_Activity:_ Reproduce the listing below word for word, with no pictures.

_Provided information:_
BEGIN

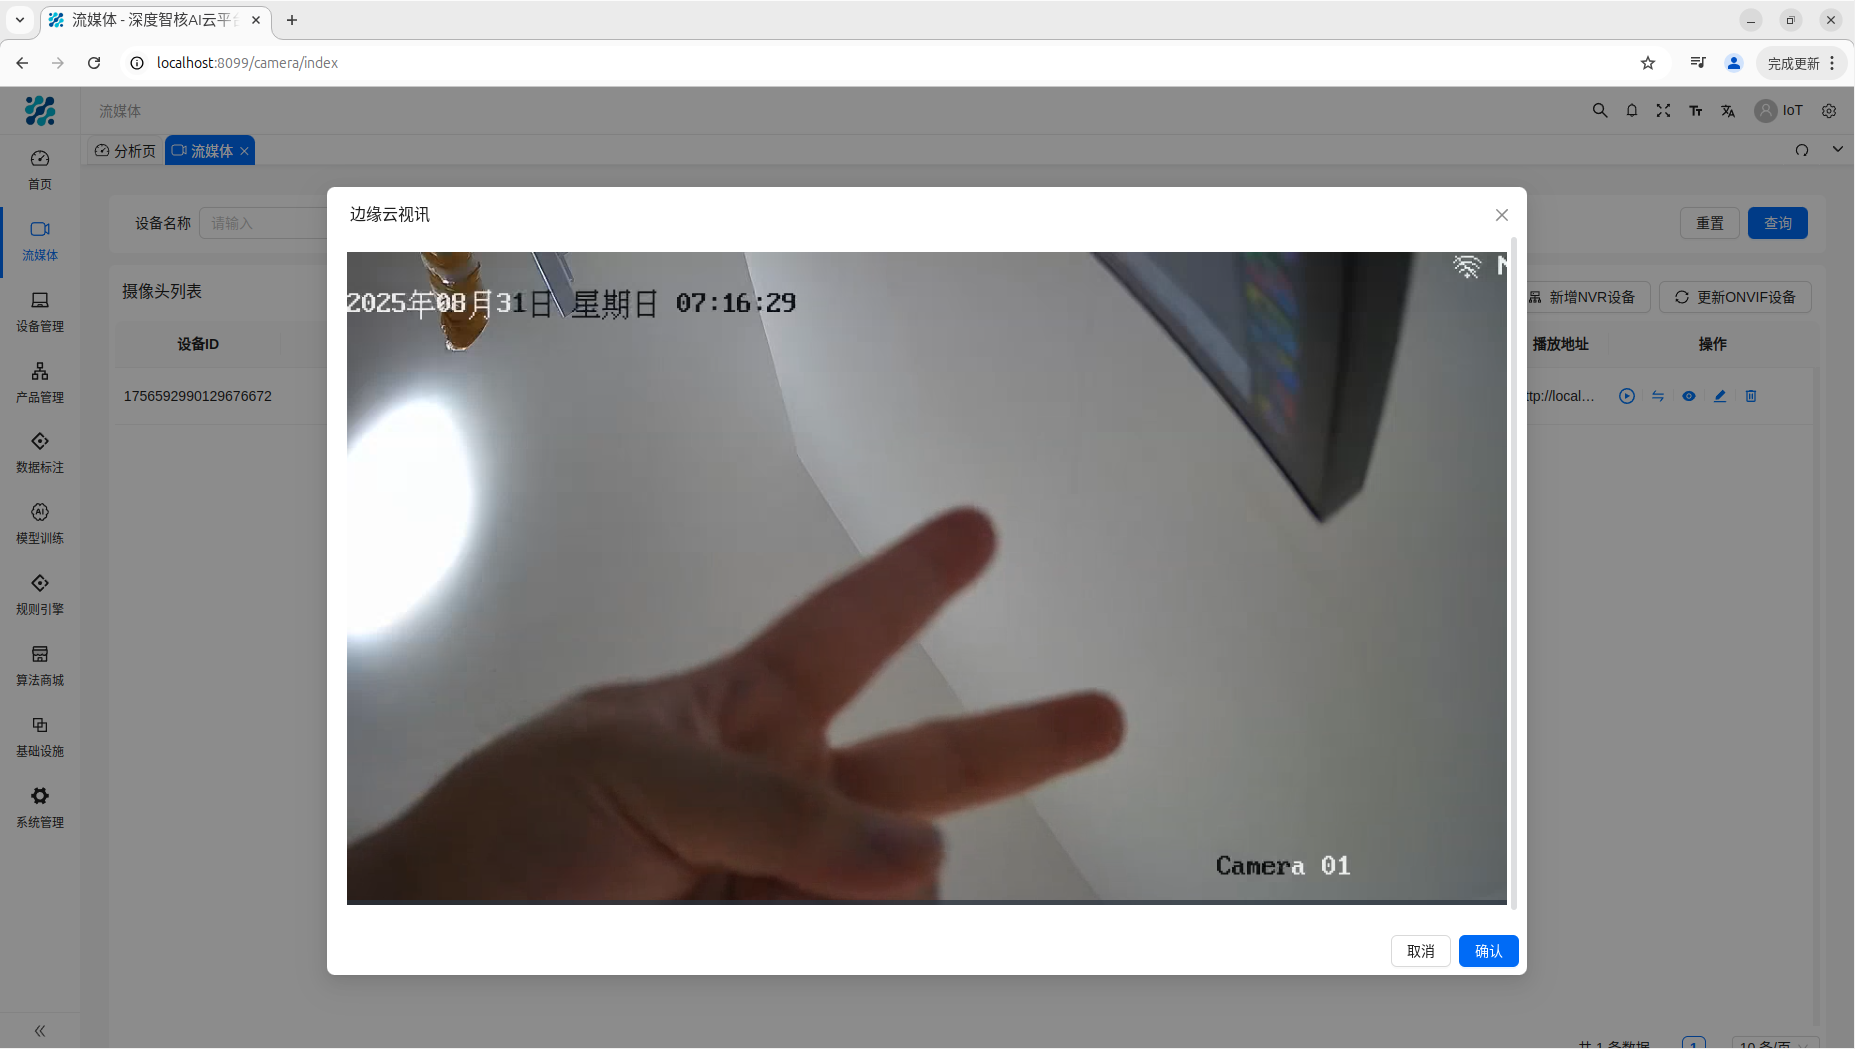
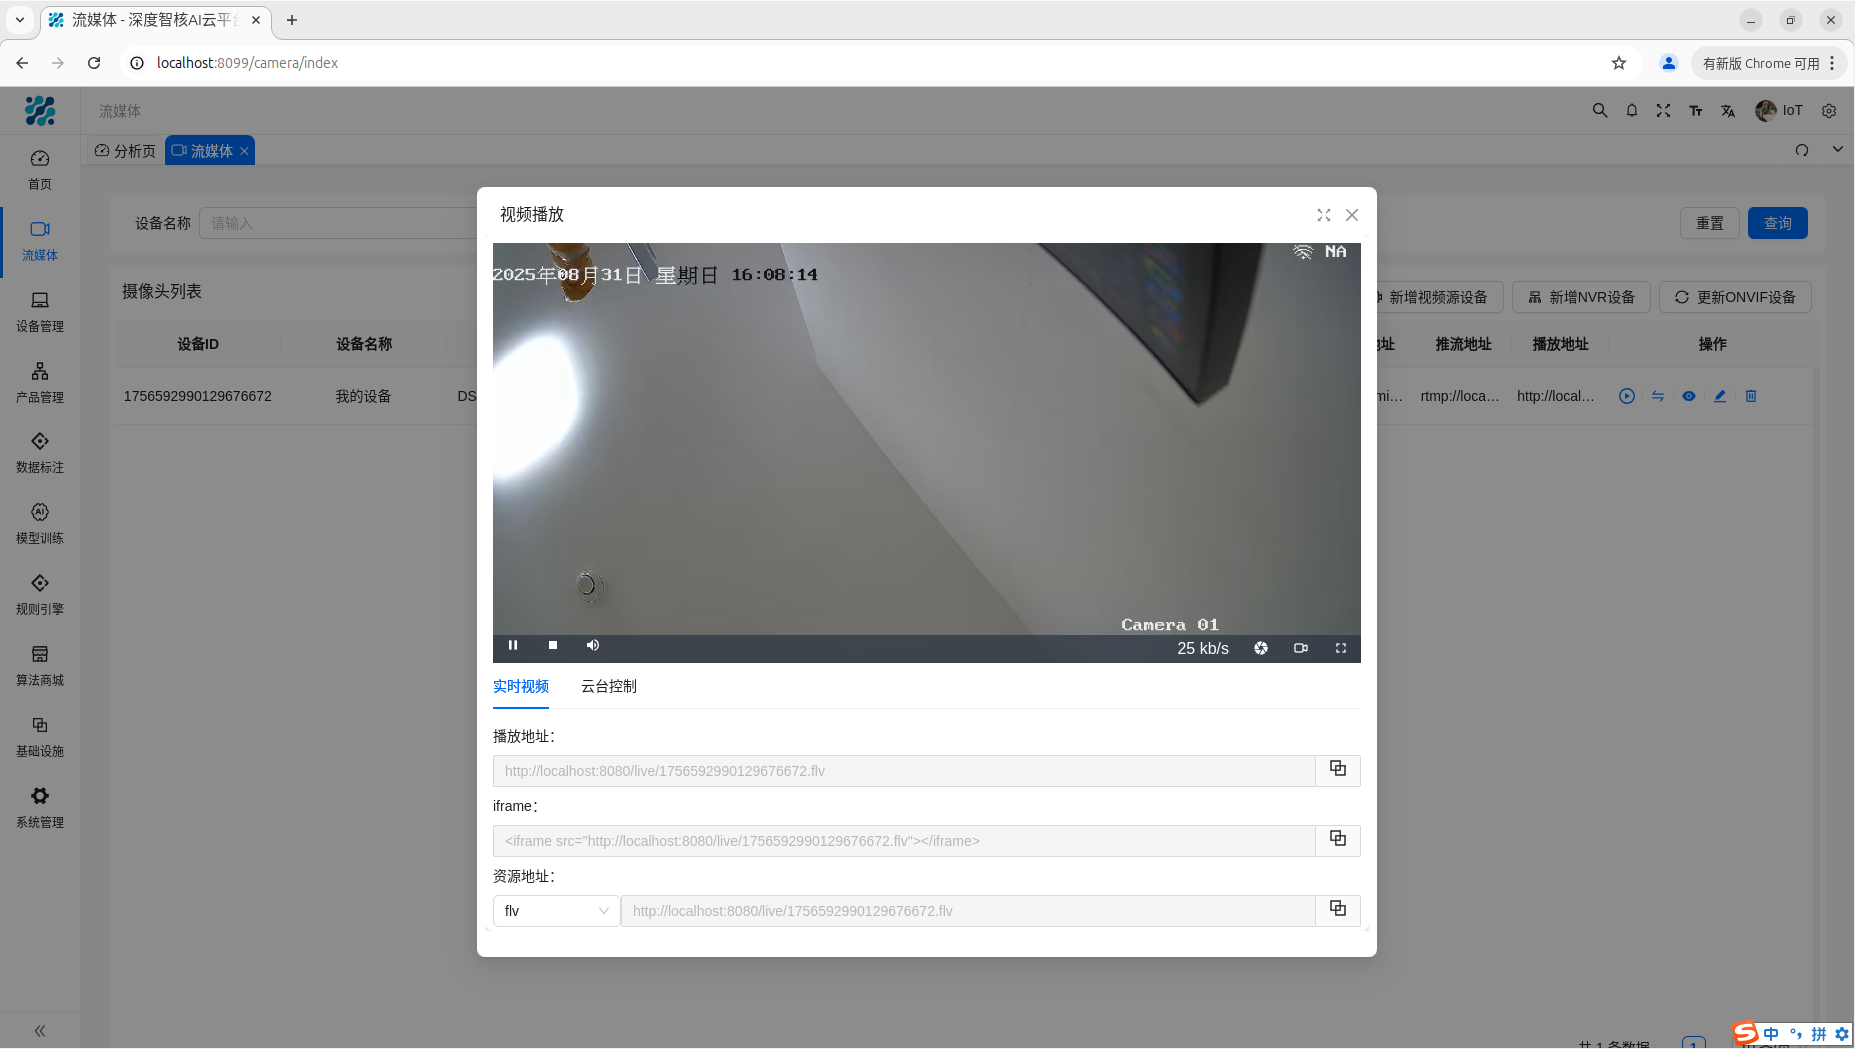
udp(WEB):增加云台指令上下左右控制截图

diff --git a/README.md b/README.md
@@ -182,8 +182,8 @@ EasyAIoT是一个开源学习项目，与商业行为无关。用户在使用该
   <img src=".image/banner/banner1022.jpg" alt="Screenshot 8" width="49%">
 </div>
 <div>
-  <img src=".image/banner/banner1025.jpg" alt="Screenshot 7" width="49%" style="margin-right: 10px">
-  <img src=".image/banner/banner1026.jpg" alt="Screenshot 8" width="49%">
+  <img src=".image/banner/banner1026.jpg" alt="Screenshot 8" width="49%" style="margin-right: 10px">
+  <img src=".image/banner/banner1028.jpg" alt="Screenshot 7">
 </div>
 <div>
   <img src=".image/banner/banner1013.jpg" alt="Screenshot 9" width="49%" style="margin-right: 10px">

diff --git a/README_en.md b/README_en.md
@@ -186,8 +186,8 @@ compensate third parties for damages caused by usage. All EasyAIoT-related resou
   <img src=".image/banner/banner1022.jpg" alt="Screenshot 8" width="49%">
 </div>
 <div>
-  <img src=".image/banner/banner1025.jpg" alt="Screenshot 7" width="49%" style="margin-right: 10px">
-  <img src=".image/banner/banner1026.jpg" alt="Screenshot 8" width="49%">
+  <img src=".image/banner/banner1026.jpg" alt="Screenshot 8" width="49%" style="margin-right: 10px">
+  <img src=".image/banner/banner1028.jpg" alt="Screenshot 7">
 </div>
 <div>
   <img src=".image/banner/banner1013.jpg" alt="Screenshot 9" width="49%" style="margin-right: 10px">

END

_Written response:_
udp(WEB):增加云台指令上下左右控制截图

diff --git a/README.md b/README.md
@@ -182,8 +182,8 @@ EasyAIoT是一个开源学习项目，与商业行为无关。用户在使用该
   <img src=".image/banner/banner1022.jpg" alt="Screenshot 8" width="49%">
 </div>
 <div>
-  <img src=".image/banner/banner1025.jpg" alt="Screenshot 7" width="49%" style="margin-right: 10px">
-  <img src=".image/banner/banner1026.jpg" alt="Screenshot 8" width="49%">
+  <img src=".image/banner/banner1026.jpg" alt="Screenshot 8" width="49%" style="margin-right: 10px">
+  <img src=".image/banner/banner1028.jpg" alt="Screenshot 7">
 </div>
 <div>
   <img src=".image/banner/banner1013.jpg" alt="Screenshot 9" width="49%" style="margin-right: 10px">

diff --git a/README_en.md b/README_en.md
@@ -186,8 +186,8 @@ compensate third parties for damages caused by usage. All EasyAIoT-related resou
   <img src=".image/banner/banner1022.jpg" alt="Screenshot 8" width="49%">
 </div>
 <div>
-  <img src=".image/banner/banner1025.jpg" alt="Screenshot 7" width="49%" style="margin-right: 10px">
-  <img src=".image/banner/banner1026.jpg" alt="Screenshot 8" width="49%">
+  <img src=".image/banner/banner1026.jpg" alt="Screenshot 8" width="49%" style="margin-right: 10px">
+  <img src=".image/banner/banner1028.jpg" alt="Screenshot 7">
 </div>
 <div>
   <img src=".image/banner/banner1013.jpg" alt="Screenshot 9" width="49%" style="margin-right: 10px">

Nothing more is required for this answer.